The court also rejects Hunt’s claim that trial counsel was ineffective for: failing to argue the appropriate hearsay exception in response to the state’s objection to a question put to A.H. about the source of the video (¶¶7, 41); failing to cite § 904.03 in support of an objection to A.H.’s testimony that she saw other images, which might have led the jury to believe the other images met the statutory definition of sexually explicit activity (¶¶6, 45-46); and failing to agree to the trial court’s proposal to add language to the instruction on the elements of the offense that only the sex video could form the basis for conviction (¶¶14-15, 52). Applying the established IAC standards, the court holds counsel’s failures to articulate the right hearsay exception or cite to § 904.03 weren’t prejudicial (¶¶43-44, 48-50) and that he made a reasonable strategic decision to not accept the trial court’s proposed instruction because he feared it might convey the court believed the video met the statutory standard (¶¶54-55).
In finding no prejudice on the first claim, the court focuses on how A.H.’s answer might have bolstered her story, but ignores the answer’s consistency with Hunt’s defense and the fact Hunt’s opening statement anticipated A.H.’s answer would be admitted (Hunt’s brief at 17). And, in rejecting Hunt’s second claim, the court points to a passing reference in the jury instructions to the video of sexual intercourse being the basis for the charge, and then invokes the rule that the jury is presumed to follow the court’s instructions—the rule it ignored in its harmless error analysis. (¶48).
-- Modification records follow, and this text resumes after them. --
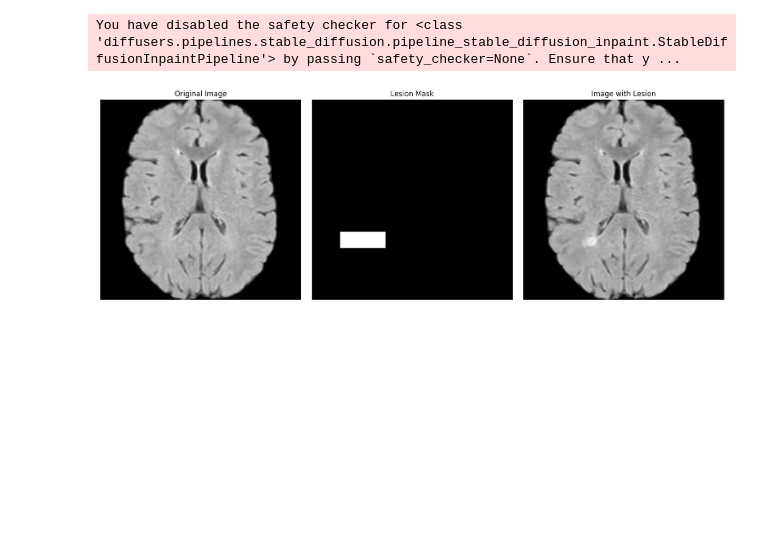
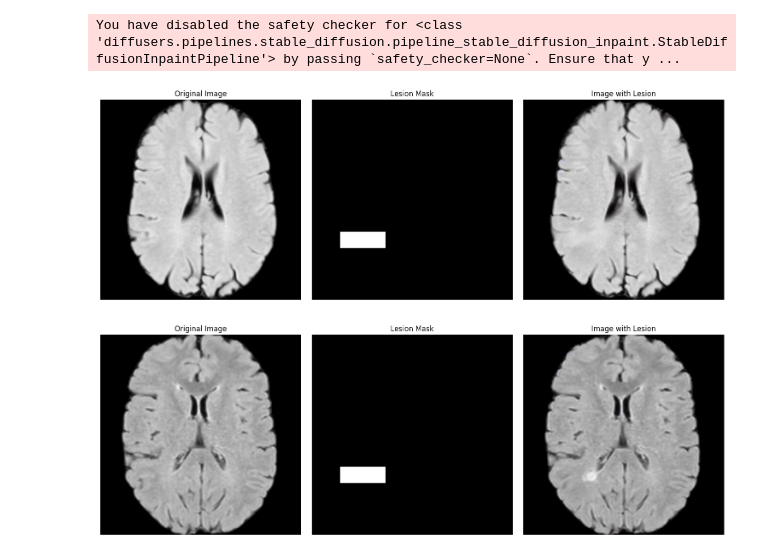
Before and after one commit to benetraco/tfg, a Jupyter notebook: experiments/hole_pipeline.ipynb, the cells around one changed output. Saved outputs shown, nothing was run; the diff lists cells and outputs as text; code cells hidden in the pictures; blank space fills up the shorter version.

```diff
--- a/experiments/hole_pipeline.ipynb
+++ b/experiments/hole_pipeline.ipynb
@@ -15,10 +15,14 @@ W0000 00:00:1748366196.357980 3012014 computation_placer.cc:177] computation pla
 create_sample = CreateSample(
     scanner="Philips",
     lesion_bbox=None,
-    real_brain=True)
+    real_brain=False)
 # %% [output]
 Valid bbox found on attempt 2: (36, 169, 94, 190)
 You have disabled the safety checker for <class 'diffusers.pipelines.stable_diffusion.pipeline_stable_diffusion_inpaint.StableDiffusionInpaintPipeline'> by passing `safety_checker=None`. Ensure that y ...
+# %%
+create_sample.plot_image()
+# %% [output]
+[figure, added]
 # %%
 create_sample.plot_image()
 # %% [output]
```
Also changed, not shown: 6 other files.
Lastly, note how the court dodges the rule about aggregating counsel’s errors when determining prejudice, State v. Thiel, 2003 WI 111, ¶59, 264 Wis. 2d 571, 665 N.W.2d 305. The court assumes counsel was deficient on two of the claims (¶¶42 n.11, 47-48) and finds no deficiency on the third. No finding of deficiency means no aggregation: “Because we conclude that one of the alleged errors raised by Hunt are [sic] not deficient as a matter of law, we cannot address Hunt’s aggregacy [sic] argument, as we do not find any, let alone multiple, instances of deficient performance.” (¶56 n.15).